When Eva was 25, she returned to Mexico with her husband. On the trip, she was inspired when she saw a street vendor making coronas de azahares (crowns made from paper and wax orange blossom buds). Her parents had described these to her all her life, so she decided to learn this art form. She returned to Nyssa and began what would become a lifelong, creative calling. Eva won national recognition in 1987 when she was named a National Endowment for the Arts Heritage Fellow for her extraordinary artistry.
To Eva, making wax flowers is a spiritual act as well as a physical task. While she is forming her flowers, she prays for the new couple, the young woman entering adult life, or the newborn baby. She feels honored to participate in these rites of passage, and she believes that the person carrying her bouquet or wearing her corona will transform the inanimate flowers, giving them life and making them beautiful.
Each year Eva makes flowers for about a dozen events such as baptisms, quinceañeras, and weddings. Friends have encouraged her to market her work outside Nyssa, but she insists on working with people she knows personally, and she believes in charging people what they can afford. Here is what Eva says about her art:
Coronas de azahares are very important in our culture. They are symbolic of purity, chastity, and innocence. It starts in baptism and goes onto Holy Communion, quinceañera, and marriage. This art has a voice. Children have lots of fun doing this art. I have worked in many schools doing this with children and all of them make beautiful flowers and have a very good time doing it. All of my children know how to do this art and they help me share it with others. I have done an apprenticeship with one of my granddaughters. Another granddaughter did all her quinceañera things herself with just a little help from me.
Eva has lived and worked in Nyssa for more than 50 years. In addition to farming and working in factories, she has continued making flowers for friends and family on special occasions. She also shares her wisdom and skill with young people in the community.
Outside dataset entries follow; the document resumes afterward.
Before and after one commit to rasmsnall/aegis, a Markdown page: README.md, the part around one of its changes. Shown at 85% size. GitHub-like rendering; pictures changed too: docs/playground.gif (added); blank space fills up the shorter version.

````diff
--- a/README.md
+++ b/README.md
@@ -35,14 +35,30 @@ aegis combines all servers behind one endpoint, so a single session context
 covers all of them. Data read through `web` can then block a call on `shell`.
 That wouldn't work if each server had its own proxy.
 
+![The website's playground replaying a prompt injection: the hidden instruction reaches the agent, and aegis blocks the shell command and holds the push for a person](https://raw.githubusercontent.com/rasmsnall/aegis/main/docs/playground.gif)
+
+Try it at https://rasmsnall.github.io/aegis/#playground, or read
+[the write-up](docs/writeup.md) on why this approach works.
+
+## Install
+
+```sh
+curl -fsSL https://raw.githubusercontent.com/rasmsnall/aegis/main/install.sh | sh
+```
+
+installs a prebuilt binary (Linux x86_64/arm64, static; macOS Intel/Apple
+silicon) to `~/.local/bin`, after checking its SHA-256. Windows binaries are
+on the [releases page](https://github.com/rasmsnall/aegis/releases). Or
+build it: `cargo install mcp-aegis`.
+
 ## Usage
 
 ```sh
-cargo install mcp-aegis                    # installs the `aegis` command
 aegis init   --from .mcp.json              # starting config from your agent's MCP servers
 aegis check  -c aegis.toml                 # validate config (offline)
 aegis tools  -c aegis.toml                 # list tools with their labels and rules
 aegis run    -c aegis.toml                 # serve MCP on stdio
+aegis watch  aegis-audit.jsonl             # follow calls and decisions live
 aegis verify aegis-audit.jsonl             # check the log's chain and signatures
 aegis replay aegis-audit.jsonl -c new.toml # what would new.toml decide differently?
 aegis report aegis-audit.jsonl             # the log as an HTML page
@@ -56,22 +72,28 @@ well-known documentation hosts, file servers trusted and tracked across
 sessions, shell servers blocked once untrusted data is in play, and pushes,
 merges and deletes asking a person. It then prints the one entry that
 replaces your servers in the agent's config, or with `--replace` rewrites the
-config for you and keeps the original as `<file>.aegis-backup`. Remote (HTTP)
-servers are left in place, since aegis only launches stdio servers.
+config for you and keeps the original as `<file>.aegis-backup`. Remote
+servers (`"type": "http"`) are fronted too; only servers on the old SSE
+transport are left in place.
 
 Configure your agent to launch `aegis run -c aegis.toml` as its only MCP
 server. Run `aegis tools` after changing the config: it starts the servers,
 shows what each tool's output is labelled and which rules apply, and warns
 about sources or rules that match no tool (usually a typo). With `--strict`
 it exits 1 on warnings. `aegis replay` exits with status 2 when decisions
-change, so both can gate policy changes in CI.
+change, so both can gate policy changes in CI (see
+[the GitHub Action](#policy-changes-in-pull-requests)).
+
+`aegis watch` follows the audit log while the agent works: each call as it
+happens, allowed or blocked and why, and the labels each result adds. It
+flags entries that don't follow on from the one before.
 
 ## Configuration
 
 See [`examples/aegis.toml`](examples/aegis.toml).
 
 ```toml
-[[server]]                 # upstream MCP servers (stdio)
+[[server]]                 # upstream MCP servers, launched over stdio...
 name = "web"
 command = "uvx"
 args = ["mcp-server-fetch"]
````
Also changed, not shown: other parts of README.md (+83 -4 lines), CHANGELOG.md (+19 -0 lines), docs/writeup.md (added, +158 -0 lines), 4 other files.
Now that she has retired, Eva spends her days playing with her grandchildren, sharing her art in workshops, and recommending healing practices to family and community members.